Newton officials recently announced the city is eligible to apply for a Main Street Solutions grant, which can provide business and commercial property owners in the city up to $200,000 for job creation.
"For Newton and the whole state, job creation is probably the No. 1 priority," said Rob Powell, Newton commercial development coordinator.
Catawba County Sheriff's Office Capt. Roy Brown is retiring â€” again.
And when Brown, 62, retires Dec. 31, he'll be very cautious about where he volunteers during his second stint of retirement from a more than 30-year law enforcement career.
Volunteering five years ago at a local elementary school brought the then-retired State Bureau of Investigation agent back into law enforcement with the Catawba County Sheriff's Office.
Sheriff Coy Reid approached Brown in 2005 at a Webb A. Murray Elementary School volunteer book reading with a big question.
Interstate 40 motorists waiting for a smoother drive through Catawba County will have to wait a few months longer.
The North Carolina Department of Transportation decided to delay paving on a stretch of I-40 from mile markers 146 to 130 after pavement deterioration led the department to rethink the current paving process.
Jim Julian never met Zahra Baker.
In fact, Julian, 53, of Stanfield, lives three hours away from Hickory, where Zahra lived for a few months of her brief life.
Despite the distance, Zahra's story touched Julian. He created the Zahra Clare Baker Memorial Foundation to honor Zahra's memory and help children, like her, who overcame tremendous life challenges.
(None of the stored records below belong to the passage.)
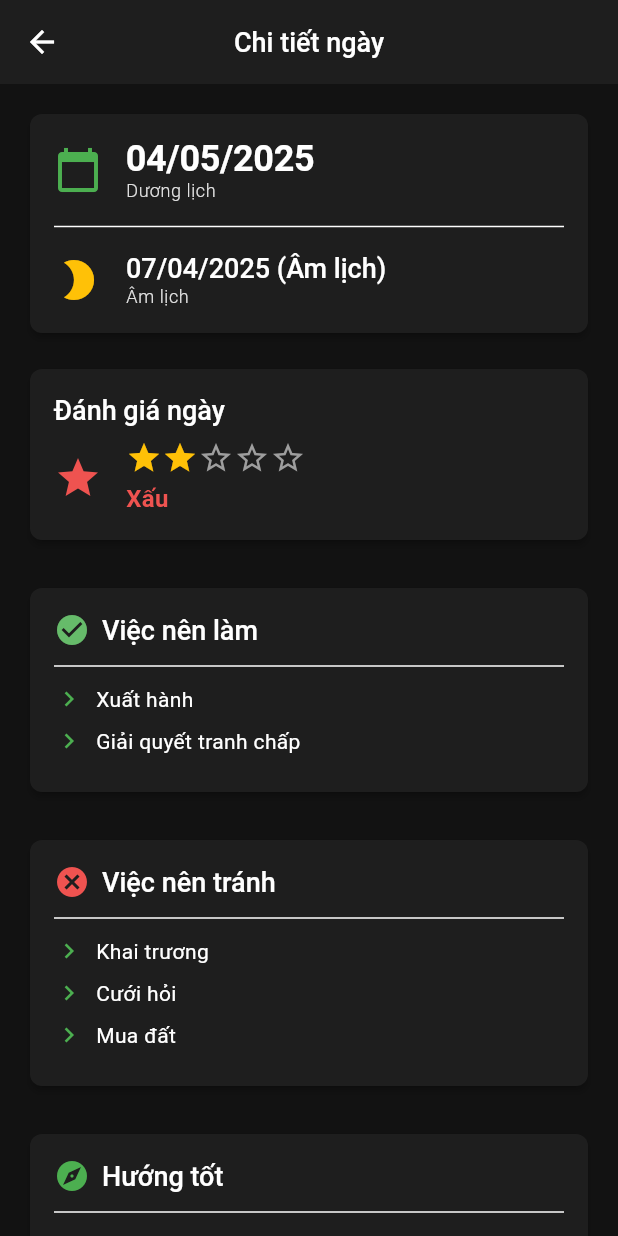
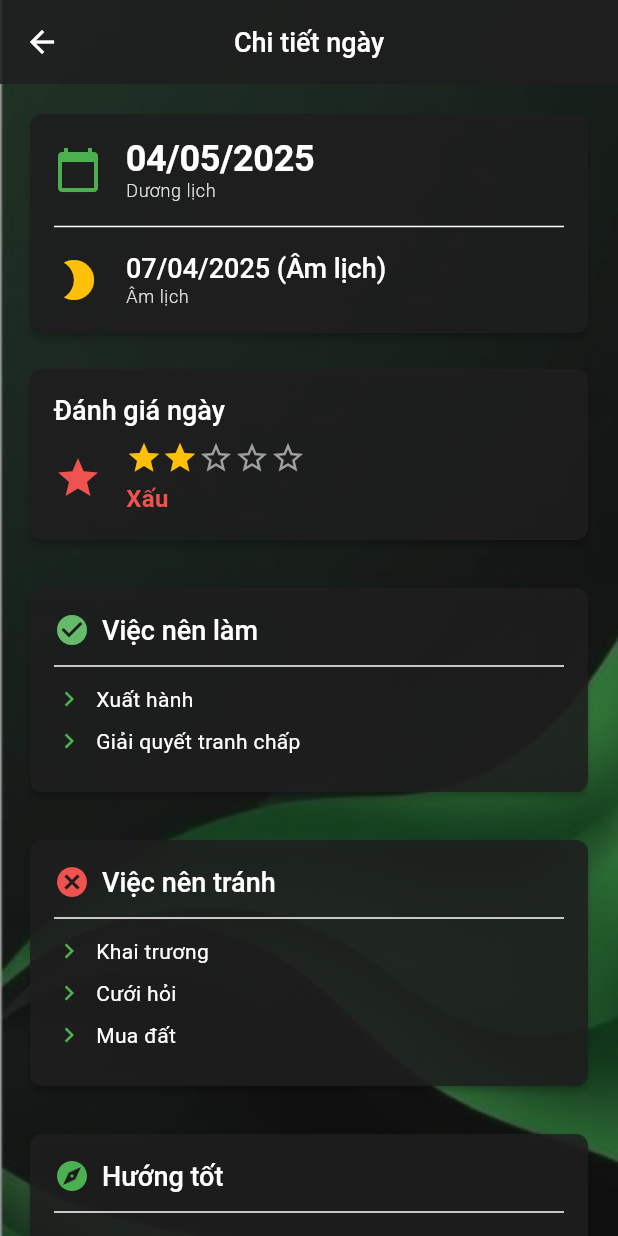
Before and after one commit to HuyDinhamI/SmartFengShuiApp, a Flutter app: the DateDetailScreen screen opened directly, on a phone screen of 412 x 824 dp. Run offline on Flutter 3.47's test engine with Material 3 defaults, Android fonts, the phone set to English and light mode, and no system bars; our stand-ins replace firebase_core, flutter_carousel_widget, google_fonts, shared_preferences, table_calendar; accounts and stored records are empty; network calls fail.

Commit message:
add background

```diff
--- a/lib/screens/date_detail_screen.dart
+++ b/lib/screens/date_detail_screen.dart
@@ -5,6 +5,7 @@ import '../config/constants.dart';
 import '../config/theme.dart';
 import '../providers/calendar_provider.dart';
 import '../models/day_info.dart';
+import '../widgets/background_container.dart';
 
 class DateDetailScreen extends StatelessWidget {
   const DateDetailScreen({super.key});
@@ -17,21 +18,32 @@ class DateDetailScreen extends StatelessWidget {
 
     // Nếu không có thông tin ngày, hiển thị thông báo
     if (dayInfo == null) {
-      return Scaffold(
+      return BackgroundContainer(
+        opacity: 0.9,
+        useOverlay: true,
+        child: Scaffold(
+          backgroundColor: Colors.transparent,
           appBar: AppBar(
             title: Text(AppConstants.dayDetailsTitle),
             centerTitle: true,
+            backgroundColor: Theme.of(context).appBarTheme.backgroundColor?.withOpacity(0.85),
           ),
           body: Center(
             child: Text(AppConstants.noDayInfoAvailable),
           ),
+        ),
       );
     }
 
-    return Scaffold(
+    return BackgroundContainer(
+      opacity: 0.9,
+      useOverlay: true,
+      child: Scaffold(
+        backgroundColor: Colors.transparent,
         appBar: AppBar(
           title: Text(AppConstants.dayDetailsTitle),
           centerTitle: true,
+          backgroundColor: Theme.of(context).appBarTheme.backgroundColor?.withOpacity(0.85),
         ),
         body: SingleChildScrollView(
           padding: const EdgeInsets.all(AppTheme.spacingMedium),
@@ -94,6 +106,7 @@ class DateDetailScreen extends StatelessWidget {
             ],
           ),
         ),
+      ),
     );
   }
 
@@ -101,6 +114,7 @@ class DateDetailScreen extends StatelessWidget {
   Widget _buildBasicInfo(BuildContext context, DayInfo dayInfo, DateTime selectedDate) {
     return Card(
       elevation: 2,
+      color: Theme.of(context).cardTheme.color?.withOpacity(0.85),
       child: Padding(
         padding: const EdgeInsets.all(AppTheme.spacingMedium),
         child: Column(
@@ -170,6 +184,7 @@ class DateDetailScreen extends StatelessWidget {
 
     return Card(
       elevation: 2,
+      color: Theme.of(context).cardTheme.color?.withOpacity(0.85),
       child: Padding(
         padding: const EdgeInsets.all(AppTheme.spacingMedium),
         child: Column(
@@ -231,6 +246,7 @@ class DateDetailScreen extends StatelessWidget {
   ) {
     return Card(
       elevation: 2,
+      color: Theme.of(context).cardTheme.color?.withOpacity(0.85),
       child: Padding(
         padding: const EdgeInsets.all(AppTheme.spacingMedium),
         child: Column(
--- /dev/null
+++ b/lib/widgets/background_container.dart
@@ -0,0 +1,63 @@
+import 'package:flutter/material.dart';
+
+/// Widget hiển thị background chung cho toàn bộ ứng dụng
+///
+/// Sử dụng widget này để bọc các màn hình và cung cấp background image nhất quán
+class BackgroundContainer extends StatelessWidget {
+  /// Widget con được hiển thị trên nền background
+  final Widget child;
+
+  /// Độ mờ của background image (0.0 - 1.0)
+  final double opacity;
+
+  /// Hiệu ứng đổ bóng để tăng độ tương phản với nội dung
+  final bool useOverlay;
+
+  /// Màu của overlay, thường là màu đen với độ trong suốt
+  final Color? overlayColor;
+
+  const BackgroundContainer({
+    Key? key,
+    required this.child,
+    this.opacity = 1.0,
+    this.useOverlay = false,
+    this.overlayColor,
+  }) : super(key: key);
+
+  @override
+  Widget build(BuildContext context) {
+    // Xác định màu overlay dựa trên theme nếu không được chỉ định
+    final effectiveOverlayColor = overlayColor ??
+        (Theme.of(context).brightness == Brightness.dark
+            ? Colors.black.withOpacity(0.4)
+            : Colors.black.withOpacity(0.1));
+
+    return Stack(
+      children: [
+        // Background image
+        Positioned.fill(
+          child: Opacity(
+            opacity: opacity,
+            child: Image.asset(
+              'assets/images/background.jpg',
+              fit: BoxFit.cover,
+            ),
+          ),
+        ),
+
+        // Overlay để tăng độ tương phản nếu cần
+        if (useOverlay)
+          Positioned.fill(
+            child: Container(
+              color: effectiveOverlayColor,
+            ),
+          ),
+
+        // Child widget được hiển thị trên cùng
+        Positioned.fill(
+          child: child,
+        ),
+      ],
+    );
+  }
+}
```
Also changed, not shown: lib/screens/calendar_screen.dart (+11 -3 lines), lib/screens/course_detail_screen.dart (+9 -1 lines), lib/screens/course_list_screen.dart (+9 -8 lines), lib/screens/home_screen.dart (+9 -1 lines), assets/images/background.jpg (added), 3 other files. Lines whose indentation alone changed are shown as unchanged.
"I felt like I wouldn't be much of a human being if I just swept this under the rug," he said.